- [The problem]: Where a line in the data below includes the word "contentDescription", count it. State the total and nothing more.

** Input for this task follows **

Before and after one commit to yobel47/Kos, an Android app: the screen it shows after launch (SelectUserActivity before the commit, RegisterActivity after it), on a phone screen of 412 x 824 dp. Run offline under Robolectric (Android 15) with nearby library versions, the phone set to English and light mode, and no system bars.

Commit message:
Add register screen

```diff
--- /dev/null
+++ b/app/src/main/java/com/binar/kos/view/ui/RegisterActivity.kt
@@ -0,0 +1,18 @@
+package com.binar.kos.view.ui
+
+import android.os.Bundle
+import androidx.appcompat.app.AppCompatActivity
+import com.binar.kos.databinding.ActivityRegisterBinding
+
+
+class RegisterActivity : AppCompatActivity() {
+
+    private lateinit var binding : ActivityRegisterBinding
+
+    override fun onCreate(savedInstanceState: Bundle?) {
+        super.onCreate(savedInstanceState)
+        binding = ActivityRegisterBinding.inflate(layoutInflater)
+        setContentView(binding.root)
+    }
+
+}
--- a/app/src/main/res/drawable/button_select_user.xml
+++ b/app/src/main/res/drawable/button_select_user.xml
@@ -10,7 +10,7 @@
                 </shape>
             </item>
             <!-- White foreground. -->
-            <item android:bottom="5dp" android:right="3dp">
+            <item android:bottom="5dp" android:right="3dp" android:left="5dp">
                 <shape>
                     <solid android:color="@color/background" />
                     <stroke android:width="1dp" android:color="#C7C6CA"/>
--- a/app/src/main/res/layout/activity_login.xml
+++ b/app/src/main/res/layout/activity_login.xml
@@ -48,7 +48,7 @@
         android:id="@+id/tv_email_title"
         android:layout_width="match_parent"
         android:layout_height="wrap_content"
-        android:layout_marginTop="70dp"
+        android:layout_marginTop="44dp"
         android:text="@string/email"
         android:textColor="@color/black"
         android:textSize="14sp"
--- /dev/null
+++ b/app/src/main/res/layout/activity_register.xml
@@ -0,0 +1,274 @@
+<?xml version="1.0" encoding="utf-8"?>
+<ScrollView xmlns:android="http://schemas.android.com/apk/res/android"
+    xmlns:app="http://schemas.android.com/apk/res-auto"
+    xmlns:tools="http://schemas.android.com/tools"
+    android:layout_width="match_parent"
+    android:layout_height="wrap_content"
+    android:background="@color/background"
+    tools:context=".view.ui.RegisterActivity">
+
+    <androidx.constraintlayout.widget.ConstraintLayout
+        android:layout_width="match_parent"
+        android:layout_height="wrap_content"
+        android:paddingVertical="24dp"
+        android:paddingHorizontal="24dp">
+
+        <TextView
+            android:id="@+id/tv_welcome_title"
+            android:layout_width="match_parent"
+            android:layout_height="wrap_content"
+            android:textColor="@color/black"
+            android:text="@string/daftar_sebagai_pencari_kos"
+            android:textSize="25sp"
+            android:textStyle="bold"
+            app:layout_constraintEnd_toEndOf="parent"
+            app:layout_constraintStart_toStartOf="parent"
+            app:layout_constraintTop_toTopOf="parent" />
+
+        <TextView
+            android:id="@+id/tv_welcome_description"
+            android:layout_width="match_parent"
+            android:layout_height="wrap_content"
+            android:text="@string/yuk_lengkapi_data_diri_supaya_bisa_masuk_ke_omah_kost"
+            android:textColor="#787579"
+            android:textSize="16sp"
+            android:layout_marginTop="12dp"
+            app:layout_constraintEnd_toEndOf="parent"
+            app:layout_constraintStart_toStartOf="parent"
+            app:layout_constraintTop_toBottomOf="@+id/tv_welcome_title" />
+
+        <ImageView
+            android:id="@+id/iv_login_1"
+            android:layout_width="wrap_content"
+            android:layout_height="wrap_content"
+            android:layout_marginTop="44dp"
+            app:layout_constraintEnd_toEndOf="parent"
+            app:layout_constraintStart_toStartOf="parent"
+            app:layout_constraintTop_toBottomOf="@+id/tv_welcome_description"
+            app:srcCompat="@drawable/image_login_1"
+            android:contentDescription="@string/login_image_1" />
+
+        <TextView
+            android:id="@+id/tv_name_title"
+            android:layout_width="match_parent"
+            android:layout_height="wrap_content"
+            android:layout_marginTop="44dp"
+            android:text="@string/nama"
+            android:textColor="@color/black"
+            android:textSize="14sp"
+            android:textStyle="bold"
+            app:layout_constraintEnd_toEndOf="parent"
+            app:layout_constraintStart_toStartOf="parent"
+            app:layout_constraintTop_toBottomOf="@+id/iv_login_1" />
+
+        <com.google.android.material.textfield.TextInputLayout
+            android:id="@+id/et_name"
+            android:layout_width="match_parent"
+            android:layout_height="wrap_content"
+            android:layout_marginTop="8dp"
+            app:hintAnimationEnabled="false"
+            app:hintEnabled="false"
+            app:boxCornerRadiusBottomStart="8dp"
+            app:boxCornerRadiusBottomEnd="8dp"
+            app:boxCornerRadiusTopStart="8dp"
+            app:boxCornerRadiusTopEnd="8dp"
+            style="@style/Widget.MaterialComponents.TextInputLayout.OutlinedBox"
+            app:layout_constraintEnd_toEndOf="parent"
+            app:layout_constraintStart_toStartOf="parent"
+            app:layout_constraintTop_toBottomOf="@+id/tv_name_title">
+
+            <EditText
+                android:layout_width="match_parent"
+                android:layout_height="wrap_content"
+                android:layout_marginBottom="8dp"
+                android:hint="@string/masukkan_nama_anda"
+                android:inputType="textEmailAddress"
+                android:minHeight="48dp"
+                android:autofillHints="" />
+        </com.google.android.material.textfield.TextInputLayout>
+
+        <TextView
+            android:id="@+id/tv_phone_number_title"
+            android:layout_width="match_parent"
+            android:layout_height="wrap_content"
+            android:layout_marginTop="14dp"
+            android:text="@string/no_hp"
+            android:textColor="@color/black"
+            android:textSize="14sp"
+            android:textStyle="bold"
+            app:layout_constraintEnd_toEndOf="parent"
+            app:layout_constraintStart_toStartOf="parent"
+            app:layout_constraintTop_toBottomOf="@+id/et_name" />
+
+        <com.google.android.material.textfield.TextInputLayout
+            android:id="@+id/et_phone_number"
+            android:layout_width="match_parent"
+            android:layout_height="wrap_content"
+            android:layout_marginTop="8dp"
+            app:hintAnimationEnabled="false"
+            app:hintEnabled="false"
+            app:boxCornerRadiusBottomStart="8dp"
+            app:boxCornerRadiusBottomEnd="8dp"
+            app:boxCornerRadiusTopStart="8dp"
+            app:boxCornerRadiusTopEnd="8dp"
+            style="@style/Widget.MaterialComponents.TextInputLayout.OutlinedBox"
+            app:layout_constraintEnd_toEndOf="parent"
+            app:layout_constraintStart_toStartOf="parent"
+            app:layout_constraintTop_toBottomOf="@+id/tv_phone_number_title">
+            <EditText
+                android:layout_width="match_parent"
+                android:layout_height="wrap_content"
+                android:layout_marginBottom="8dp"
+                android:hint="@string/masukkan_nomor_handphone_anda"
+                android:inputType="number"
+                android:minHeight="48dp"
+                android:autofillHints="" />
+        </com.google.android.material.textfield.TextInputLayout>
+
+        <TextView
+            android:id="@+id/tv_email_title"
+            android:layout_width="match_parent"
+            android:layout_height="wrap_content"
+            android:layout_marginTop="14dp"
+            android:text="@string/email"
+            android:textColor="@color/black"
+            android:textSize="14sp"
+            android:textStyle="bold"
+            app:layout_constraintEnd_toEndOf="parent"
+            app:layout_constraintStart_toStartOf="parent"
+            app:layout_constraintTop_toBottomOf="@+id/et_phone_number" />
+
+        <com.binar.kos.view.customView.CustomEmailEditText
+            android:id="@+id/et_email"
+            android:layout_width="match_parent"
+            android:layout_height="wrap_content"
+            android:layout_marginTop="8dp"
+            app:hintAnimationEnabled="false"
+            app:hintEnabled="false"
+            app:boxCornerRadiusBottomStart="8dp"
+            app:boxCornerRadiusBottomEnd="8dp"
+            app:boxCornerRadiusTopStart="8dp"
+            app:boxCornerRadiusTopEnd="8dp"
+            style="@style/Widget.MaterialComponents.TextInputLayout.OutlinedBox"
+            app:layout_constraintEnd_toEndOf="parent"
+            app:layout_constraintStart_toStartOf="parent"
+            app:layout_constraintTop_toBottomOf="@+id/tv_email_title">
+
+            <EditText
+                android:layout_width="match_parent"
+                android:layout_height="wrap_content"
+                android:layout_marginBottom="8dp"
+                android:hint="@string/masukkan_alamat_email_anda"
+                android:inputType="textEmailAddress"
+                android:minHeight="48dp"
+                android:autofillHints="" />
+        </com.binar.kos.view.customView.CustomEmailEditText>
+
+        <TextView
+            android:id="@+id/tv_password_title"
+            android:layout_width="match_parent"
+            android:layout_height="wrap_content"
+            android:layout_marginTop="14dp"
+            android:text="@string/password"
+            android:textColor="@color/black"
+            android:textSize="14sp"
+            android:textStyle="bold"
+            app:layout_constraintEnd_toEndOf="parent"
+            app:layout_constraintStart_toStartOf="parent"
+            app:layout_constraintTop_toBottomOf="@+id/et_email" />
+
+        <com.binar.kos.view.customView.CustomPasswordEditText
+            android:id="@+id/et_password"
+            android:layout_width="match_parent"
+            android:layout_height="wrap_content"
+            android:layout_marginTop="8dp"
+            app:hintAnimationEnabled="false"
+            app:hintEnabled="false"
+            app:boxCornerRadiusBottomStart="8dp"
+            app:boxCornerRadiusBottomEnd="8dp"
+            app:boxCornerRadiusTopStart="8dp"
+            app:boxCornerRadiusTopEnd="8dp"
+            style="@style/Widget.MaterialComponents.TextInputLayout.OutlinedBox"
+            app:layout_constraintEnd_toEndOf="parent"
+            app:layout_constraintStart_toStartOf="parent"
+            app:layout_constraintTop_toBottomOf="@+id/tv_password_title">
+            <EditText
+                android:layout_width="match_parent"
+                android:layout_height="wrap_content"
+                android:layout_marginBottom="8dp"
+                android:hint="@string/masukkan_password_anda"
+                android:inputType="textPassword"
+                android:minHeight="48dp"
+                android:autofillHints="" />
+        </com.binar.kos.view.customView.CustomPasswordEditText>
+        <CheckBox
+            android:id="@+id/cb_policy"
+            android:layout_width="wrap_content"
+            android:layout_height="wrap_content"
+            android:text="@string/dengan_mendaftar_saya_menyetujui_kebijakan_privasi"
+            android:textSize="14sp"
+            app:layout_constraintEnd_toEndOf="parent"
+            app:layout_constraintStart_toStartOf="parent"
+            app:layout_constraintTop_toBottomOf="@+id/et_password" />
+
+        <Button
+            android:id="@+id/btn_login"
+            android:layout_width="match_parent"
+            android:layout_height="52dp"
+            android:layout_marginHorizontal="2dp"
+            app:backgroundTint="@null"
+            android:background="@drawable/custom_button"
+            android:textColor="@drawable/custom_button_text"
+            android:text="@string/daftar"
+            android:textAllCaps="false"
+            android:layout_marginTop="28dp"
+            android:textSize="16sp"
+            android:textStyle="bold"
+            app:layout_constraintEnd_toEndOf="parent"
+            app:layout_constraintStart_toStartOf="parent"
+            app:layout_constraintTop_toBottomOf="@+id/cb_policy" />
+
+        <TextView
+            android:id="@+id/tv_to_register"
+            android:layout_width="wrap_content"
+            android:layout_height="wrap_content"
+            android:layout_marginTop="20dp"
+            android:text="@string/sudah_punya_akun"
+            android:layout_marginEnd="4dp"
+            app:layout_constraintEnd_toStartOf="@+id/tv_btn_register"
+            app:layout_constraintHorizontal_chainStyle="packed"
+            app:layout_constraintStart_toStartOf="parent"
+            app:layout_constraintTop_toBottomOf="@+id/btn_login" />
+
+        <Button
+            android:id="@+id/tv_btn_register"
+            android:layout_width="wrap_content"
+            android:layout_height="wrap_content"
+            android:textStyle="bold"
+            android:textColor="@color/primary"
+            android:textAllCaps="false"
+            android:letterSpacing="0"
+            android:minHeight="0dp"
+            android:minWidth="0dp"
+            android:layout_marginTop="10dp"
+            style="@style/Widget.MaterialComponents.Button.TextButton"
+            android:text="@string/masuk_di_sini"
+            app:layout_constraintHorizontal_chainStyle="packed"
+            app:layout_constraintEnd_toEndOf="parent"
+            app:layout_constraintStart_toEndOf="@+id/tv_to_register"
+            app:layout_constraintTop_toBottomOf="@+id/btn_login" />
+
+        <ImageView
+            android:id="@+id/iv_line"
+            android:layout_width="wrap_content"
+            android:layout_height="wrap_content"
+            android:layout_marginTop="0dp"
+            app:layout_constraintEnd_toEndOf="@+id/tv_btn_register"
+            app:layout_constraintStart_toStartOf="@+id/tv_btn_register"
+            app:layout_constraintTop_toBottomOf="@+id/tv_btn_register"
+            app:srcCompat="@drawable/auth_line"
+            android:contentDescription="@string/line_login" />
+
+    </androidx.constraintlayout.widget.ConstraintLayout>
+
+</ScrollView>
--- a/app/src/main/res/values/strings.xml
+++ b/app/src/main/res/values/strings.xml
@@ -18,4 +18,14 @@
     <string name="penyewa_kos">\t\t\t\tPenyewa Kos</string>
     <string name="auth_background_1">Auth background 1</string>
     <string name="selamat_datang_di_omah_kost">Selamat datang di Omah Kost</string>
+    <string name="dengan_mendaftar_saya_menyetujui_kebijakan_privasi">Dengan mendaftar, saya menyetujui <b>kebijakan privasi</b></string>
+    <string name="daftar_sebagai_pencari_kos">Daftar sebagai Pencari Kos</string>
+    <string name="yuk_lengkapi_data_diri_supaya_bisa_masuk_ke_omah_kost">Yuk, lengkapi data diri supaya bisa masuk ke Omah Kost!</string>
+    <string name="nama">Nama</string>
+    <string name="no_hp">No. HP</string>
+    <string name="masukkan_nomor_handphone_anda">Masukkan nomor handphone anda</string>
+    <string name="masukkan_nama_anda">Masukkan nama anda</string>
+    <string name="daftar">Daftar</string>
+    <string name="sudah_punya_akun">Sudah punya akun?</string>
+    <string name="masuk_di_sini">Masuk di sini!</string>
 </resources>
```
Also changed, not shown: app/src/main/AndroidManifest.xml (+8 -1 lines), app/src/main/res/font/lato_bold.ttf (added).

** End of Input for this task **

- [Answer box]: 2